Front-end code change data
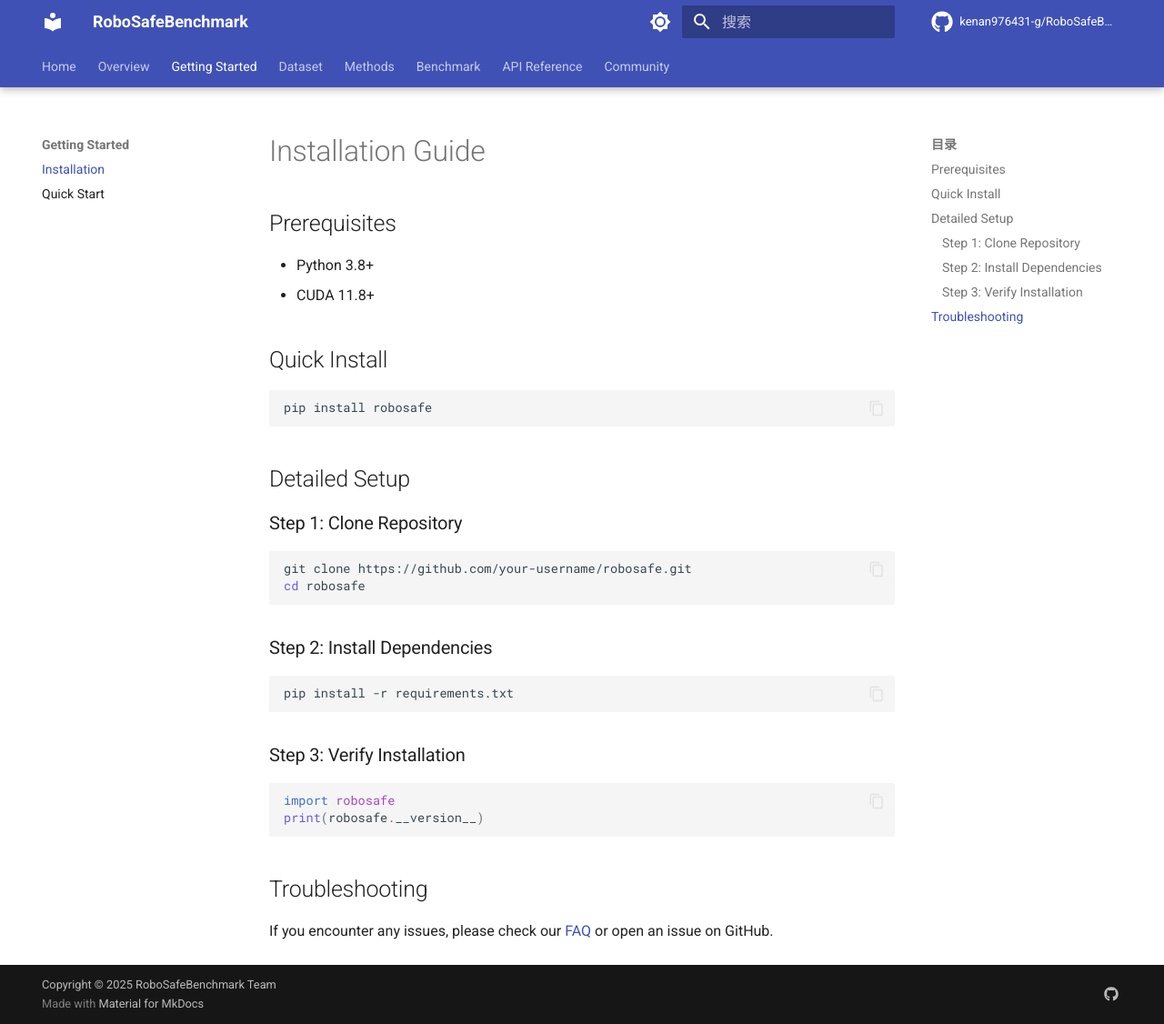
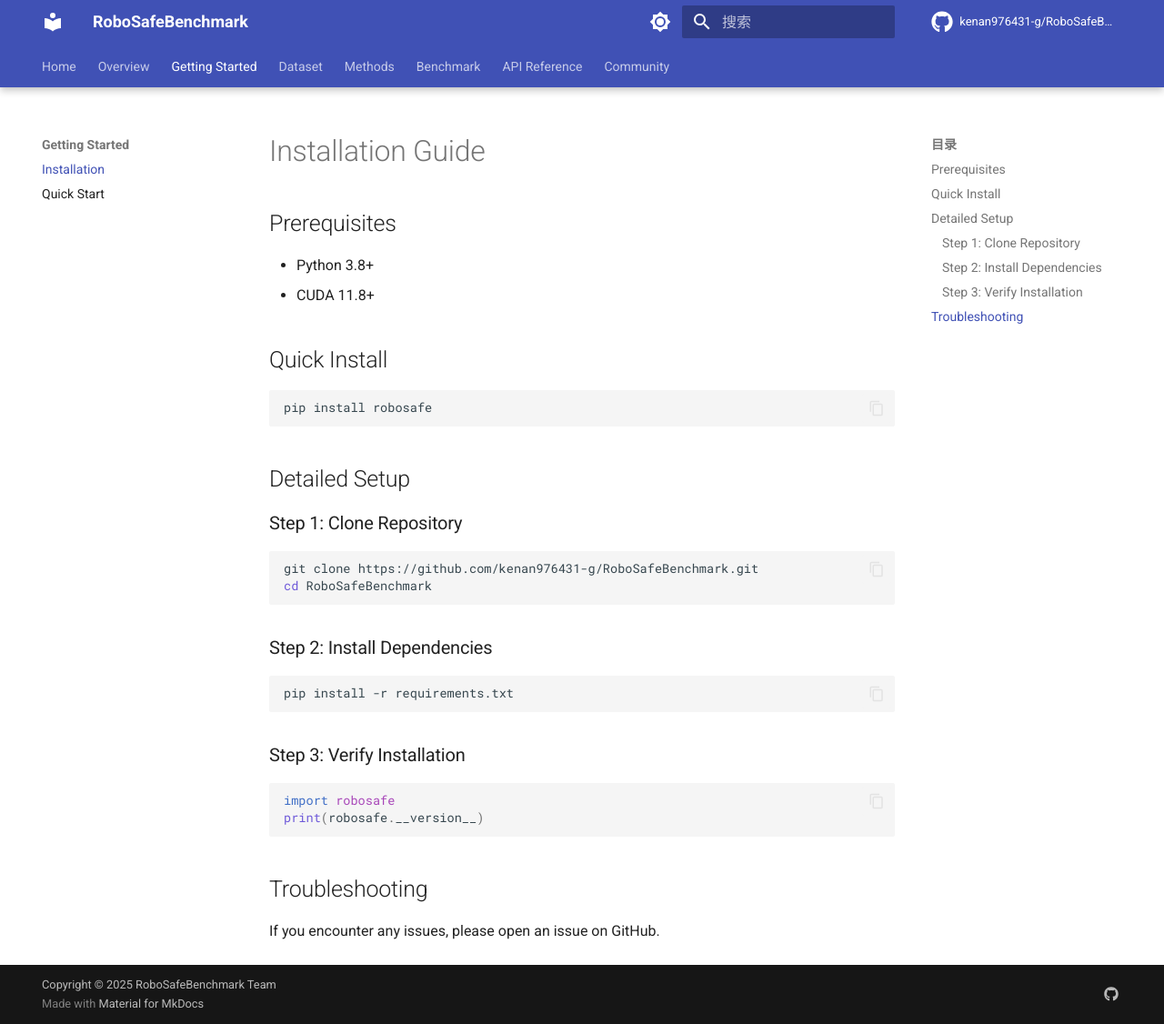
Before and after one commit to kenan976431-g/RoboSafeBenchmark, an MkDocs documentation site: the page built from docs/usage/installation.md, in a window 1280 px wide and 1126 px high. Shown: the whole window at 91% size. Built offline with MkDocs 1.6.1 and Material for MkDocs 9.7.7, drawn with Linux system fonts in a browser that asks for light colours; comment, search, counter and statistics services are not loaded.

Commit message:
Update installation.md

````diff
--- a/docs/usage/installation.md
+++ b/docs/usage/installation.md
@@ -16,8 +16,8 @@ pip install robosafe
 ### Step 1: Clone Repository
 
 ```bash
-git clone https://github.com/your-username/robosafe.git
-cd robosafe
+git clone https://github.com/kenan976431-g/RoboSafeBenchmark.git
+cd RoboSafeBenchmark
 ```
 
 ### Step 2: Install Dependencies
@@ -35,4 +35,4 @@ print(robosafe.__version__)
 
 ## Troubleshooting
 
-If you encounter any issues, please check our [FAQ](../community/faq.md) or open an issue on GitHub.
+If you encounter any issues, please open an issue on GitHub.
````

**ASSIGNMENT**
Repeat the data word for word. Skip the pictures.

**ANSWER BELOW**
Before and after one commit to kenan976431-g/RoboSafeBenchmark, an MkDocs documentation site: the page built from docs/usage/installation.md, in a window 1280 px wide and 1126 px high. Shown: the whole window at 91% size. Built offline with MkDocs 1.6.1 and Material for MkDocs 9.7.7, drawn with Linux system fonts in a browser that asks for light colours; comment, search, counter and statistics services are not loaded.

Commit message:
Update installation.md

````diff
--- a/docs/usage/installation.md
+++ b/docs/usage/installation.md
@@ -16,8 +16,8 @@ pip install robosafe
 ### Step 1: Clone Repository
 
 ```bash
-git clone https://github.com/your-username/robosafe.git
-cd robosafe
+git clone https://github.com/kenan976431-g/RoboSafeBenchmark.git
+cd RoboSafeBenchmark
 ```
 
 ### Step 2: Install Dependencies
@@ -35,4 +35,4 @@ print(robosafe.__version__)
 
 ## Troubleshooting
 
-If you encounter any issues, please check our [FAQ](../community/faq.md) or open an issue on GitHub.
+If you encounter any issues, please open an issue on GitHub.
````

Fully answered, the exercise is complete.